Older patients and those with greater comorbidity who underwent operative treatment of skeletal trauma were more likely to be readmitted within 30 days of surgery, according to study results.
Researchers identified 3,452 patients who underwent surgery for musculoskeletal trauma between 2008 and 2012. Outcome measures included readmission to the hospital within 30 days of surgery and the subset of readmission because of adverse events related directly to surgery.
Study results showed 5.4% of patients experienced at least one readmission within 30 days of surgery, with 3.5% of patients experiencing a surgical adverse event and 1.9% of patients experiencing a nonsurgical adverse event. The researchers found the most frequent adverse events were infection and fixation failure.
Readmission within 30 days of surgery, as well as readmission related to an adverse event, was significantly associated with higher Charlson comorbidity index (CCI), older age and marital status, according to the researchers. No significant differences were seen between readmitted patients with or without surgical adverse events.

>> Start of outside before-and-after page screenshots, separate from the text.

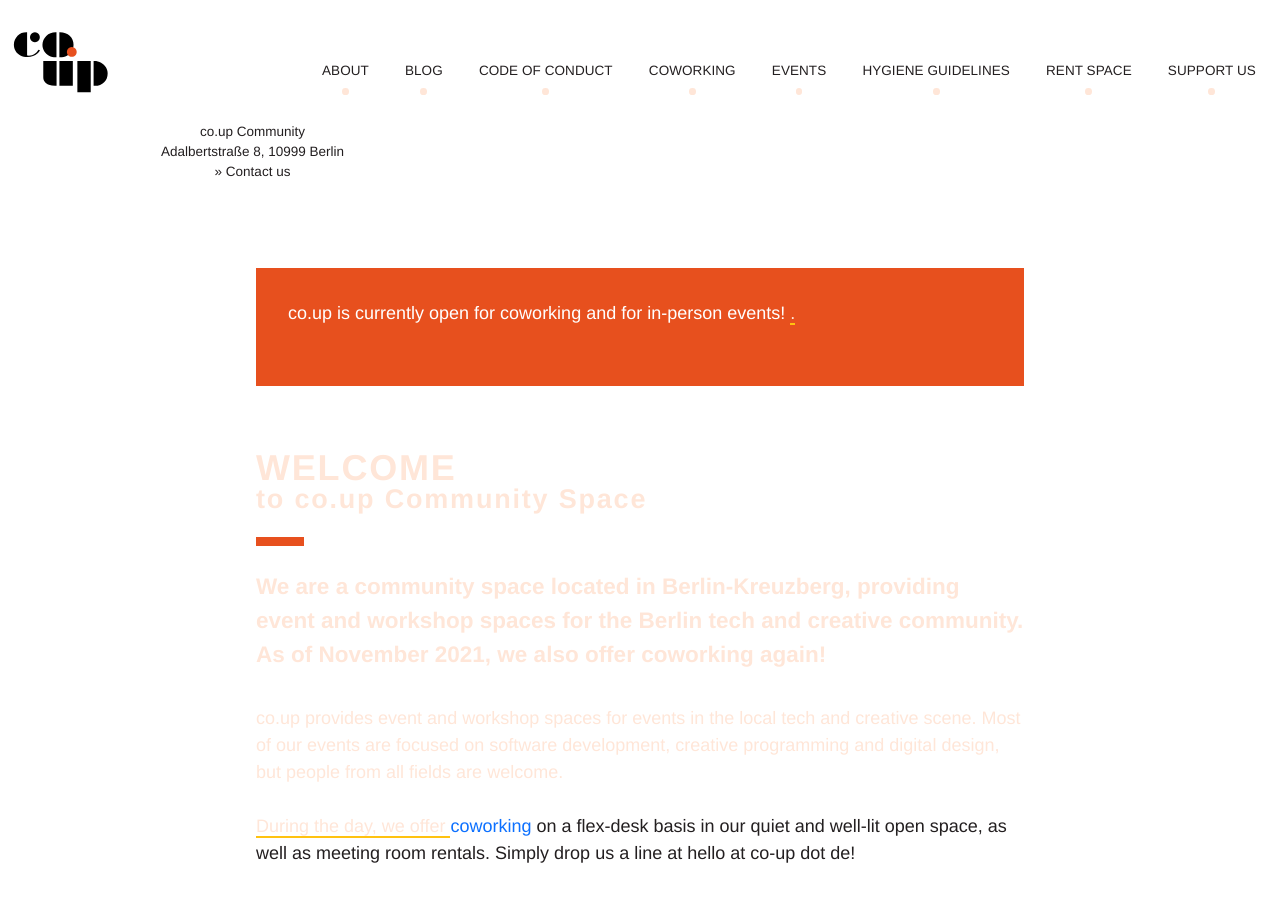
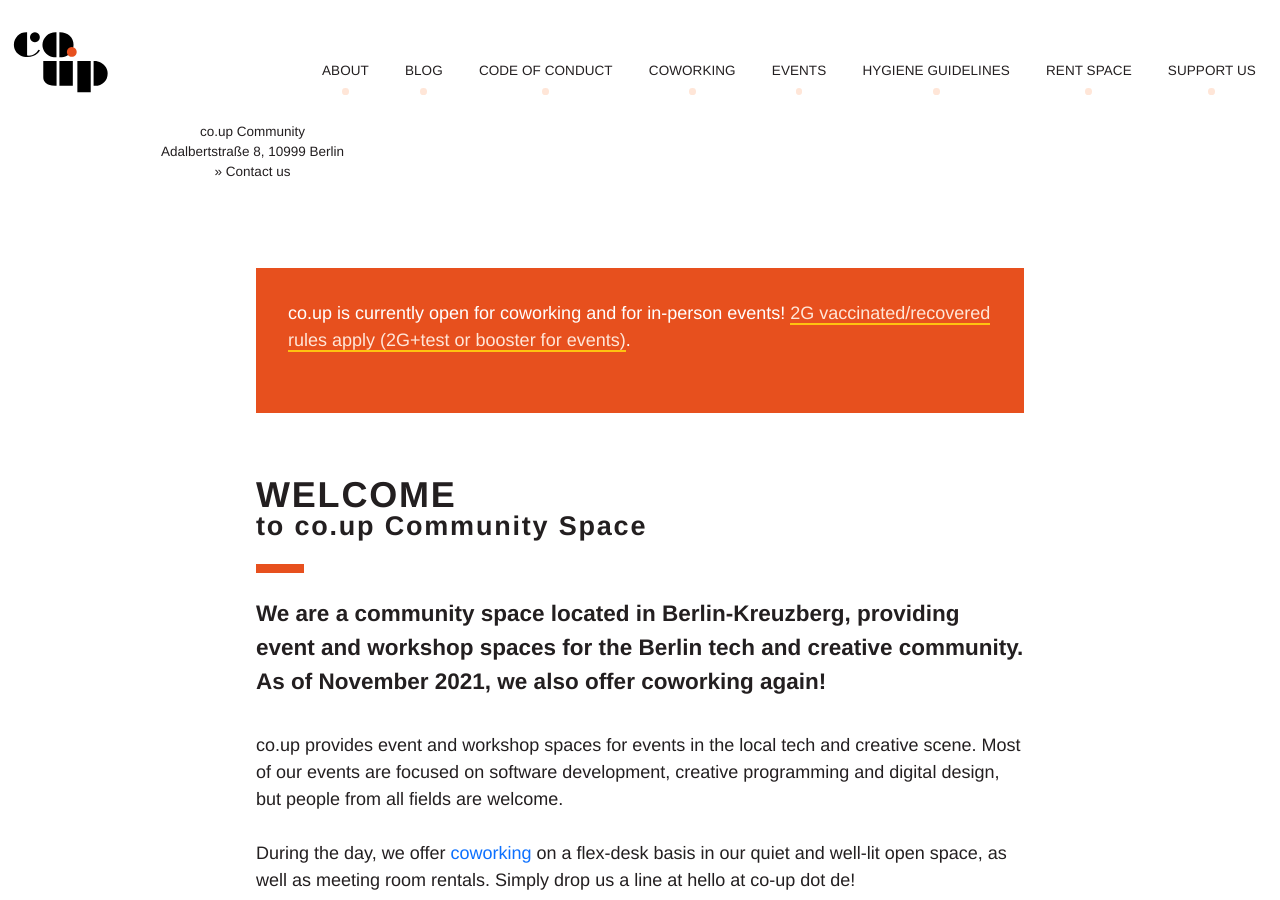
Before and after one commit to co-up/co-up.de, a Jekyll site: the page built from index.html, in a window 1280 px wide and 900 px high. Built offline with Jekyll 4.4.1, drawn with Linux system fonts in a browser that asks for light colours.

Commit message:
fixed typo

```diff
--- a/index.html
+++ b/index.html
@@ -4,7 +4,7 @@
 
 <div class="announcement mb4 mb5-l">
   <p>
-    co.up is currently open for coworking and for in-person events! <a href="https://co-up.de/hygiene-safety-guidelines/" class="announcement-link"2G vaccinated/recovered rules apply (2G+test or booster for events)</a>.
+    co.up is currently open for coworking and for in-person events! <a href="https://co-up.de/hygiene-safety-guidelines/" class="announcement-link">2G vaccinated/recovered rules apply (2G+test or booster for events)</a>.
   </p>
 </div>
 
```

CCI and older age were included in both best multivariate logistic regression models for all-cause 30-day readmission and 30-day readmission related to a surgical adverse event. Both models predicted very little variability in readmission, according to the researchers, reflecting the complexity of readmission and the difficulty found in reducing readmission risk to just a few factors.
Disclosures: Bossen received a faculty grant from the Vrije Universiteit Amsterdam for medical students. Hageman received research grants from Marti-Keunig Eckhart Stichting, Anna Foundation and Spinoza Foundation.